I have done other art donations, such as illustrations for our church newsletter, and donations of artwork and commission work for local non-profits. Being an artist has not been my primary career, so I have been able to do this simply because I want to. It is a gratifying way to give back and a nice thing to support local organizations that in turn are trying to help others. It is also a great way to get your art seen by folks and to build good will. Who knows, you might even get published.
The Tiger Lily is one of my favorite wild flowers. It is a late bloomer in the Sierra Nevada Mountains and it prefers riparian zones. When it blooms I am compelled to pick a batch to bring home to my honey. In fact, it is the one I like to bring her the most. That is why I picked this flower to paint. Now Mary can have them all year. I sketched this painting a number of years ago. It is based on a picture I took a long time ago and have since lost. Without the original photo I had to wing it. I hope Mary likes it. I think it is the last watercolor that I had started, but not completed. It is now time to move on to new works.
That’s my hand with the bandage. If you are thinking that some emotionally motivated gesticulating by the digit wrapped in gauze was the cause for the bandage, then I’m going to disappoint you. No, Mary did not do me bodily harm, nor was it the result of some road rage incident. I had a cyst and bone spur removed. I know, considering which finger it was, I could have come up with a whopper of a story. You are welcome to speculate wildly if you don’t believe me. Now I have two WIP. One is the watercolor in the photo and the other is my hand. It looks pretty swollen in the picture. Fortunately, I am right-handed so progress continues.
Those aren’t my tears from the procedure. I’m a big boy and only cry during tragic dog movies. I took these pictures during the rain storm last week. It helped bring an end to the fires that were burning here.
Manzanita flowers in the rain.
That night after my surgery, when we went to bed it started raining again. It was hot in the house so I opened the window to let the cool air in. My hand ached and it kept me awake. The lightning flashed in the distance and the thunder rumbled through the sky. The sound of the rain falling outside was so peaceful that I finally drifted off.

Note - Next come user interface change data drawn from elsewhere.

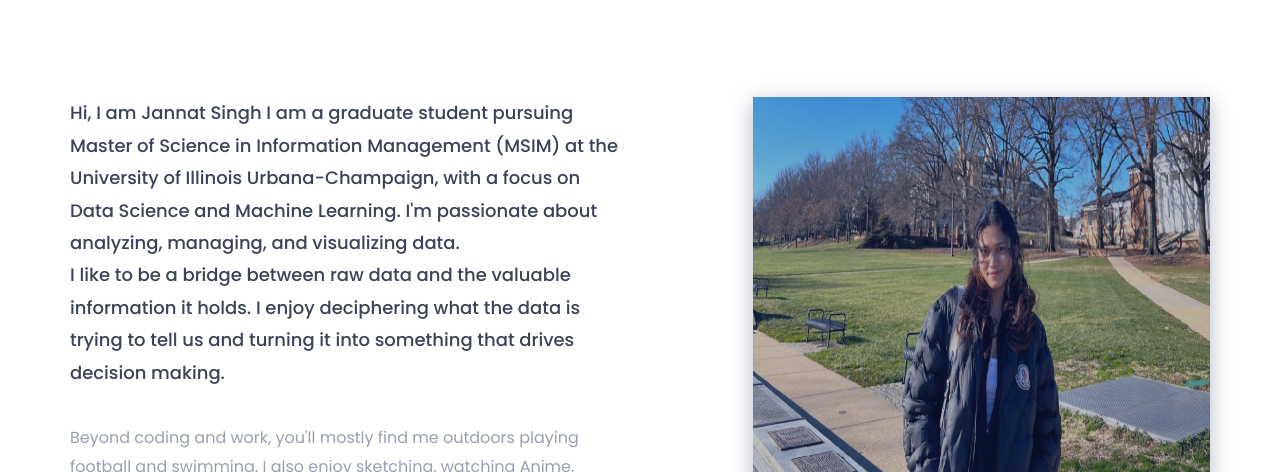
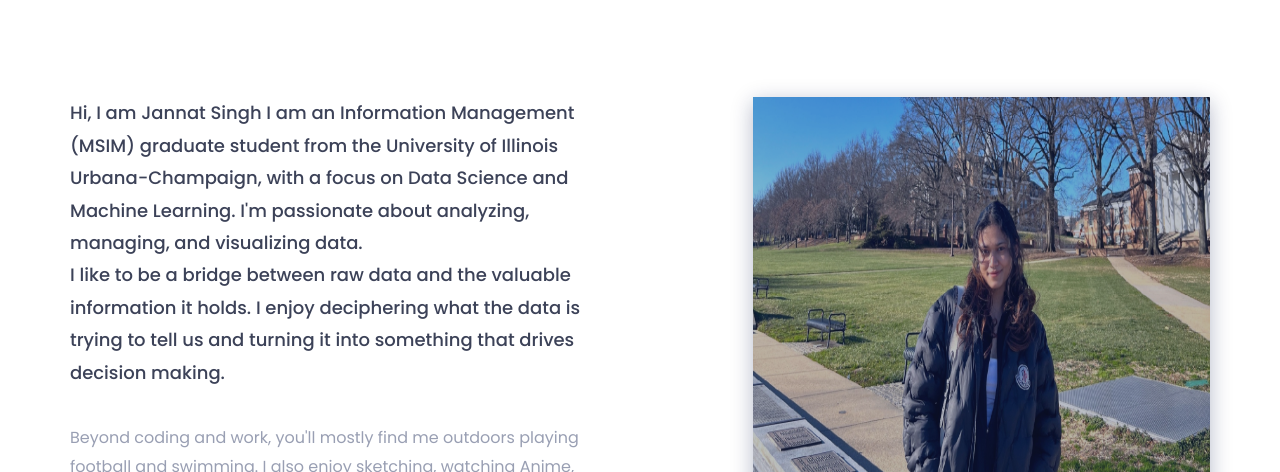
Before and after one commit to jannat0202/jannat0202.github.io, a plain HTML site: page index.html in a window 1280 px wide. Shown: the part 1020-1492 px from the top of the page. Drawn offline with nearby package versions, Linux system fonts and the light colour scheme.

Commit message:
Update index.html

```diff
--- a/index.html
+++ b/index.html
@@ -127,8 +127,7 @@
 						<div class="col-sm-6">
 							<div class="single-about-txt">
 								<h3>
-									Hi, I am Jannat Singh I am a graduate student pursuing Master of Science in
-									Information Management (MSIM) at the University of Illinois Urbana-Champaign,
+									Hi, I am Jannat Singh I am an Information Management (MSIM) graduate student from the University of Illinois Urbana-Champaign,
 									with a focus on Data Science and Machine Learning. I'm passionate about analyzing, managing, and visualizing data.
 									<br>I like to be a bridge between raw data and the valuable information it holds.
 									I enjoy deciphering what the data is trying to tell us and turning it into something that drives decision making.
```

Battle Creek Meadows
This rain has been a relief and has delayed our oncoming drought. Soon it will be dry again.